== WHAT TO WORK ON ==
A faithful copy of the entries is needed, one that leaves out the pictures.

(Beginning of SUPPLIED RECORDS)

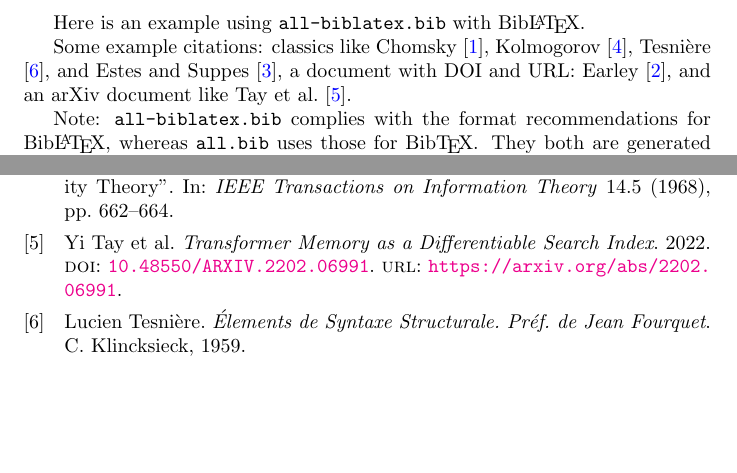
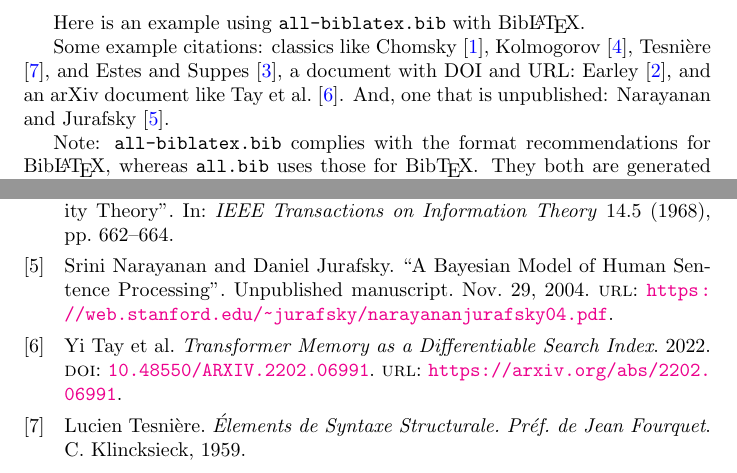
Before and after one commit to postylem/allbib, a LaTeX problem sheet (example.tex): two parts of the page, joined at a grey line, cut so that both start at the same text, the shorter picture padded with empty space. Compiled offline with pdfLaTeX.

Commit message:
Updates from Overleaf

```diff
--- a/example.tex
+++ b/example.tex
@@ -9,7 +9,7 @@ Here is an example using \texttt{all-biblatex.bib} with Bib\LaTeX{}.
 
 Some example citations: classics like \textcite{chomsky.n:1957, kolmogorov.a:1968,
 tesniere.l:1959, estes.w:1959}, a document with DOI and URL: \textcite{earley.j:1970},
-and an arXiv document like \textcite{tay.y:2022}.
+and an arXiv document like \textcite{tay.y:2022}. And, one that is unpublished: \textcite{narayanan.s:2004}.
 
 Note: \texttt{all-biblatex.bib} complies with
 the format recommendations for Bib\LaTeX, whereas \texttt{all.bib} uses those for Bib\TeX.
```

(End of SUPPLIED RECORDS)

== WRITTEN RESPONSE ==
Before and after one commit to postylem/allbib, a LaTeX problem sheet (example.tex): two parts of the page, joined at a grey line, cut so that both start at the same text, the shorter picture padded with empty space. Compiled offline with pdfLaTeX.

Commit message:
Updates from Overleaf

```diff
--- a/example.tex
+++ b/example.tex
@@ -9,7 +9,7 @@ Here is an example using \texttt{all-biblatex.bib} with Bib\LaTeX{}.
 
 Some example citations: classics like \textcite{chomsky.n:1957, kolmogorov.a:1968,
 tesniere.l:1959, estes.w:1959}, a document with DOI and URL: \textcite{earley.j:1970},
-and an arXiv document like \textcite{tay.y:2022}.
+and an arXiv document like \textcite{tay.y:2022}. And, one that is unpublished: \textcite{narayanan.s:2004}.
 
 Note: \texttt{all-biblatex.bib} complies with
 the format recommendations for Bib\LaTeX, whereas \texttt{all.bib} uses those for Bib\TeX.
```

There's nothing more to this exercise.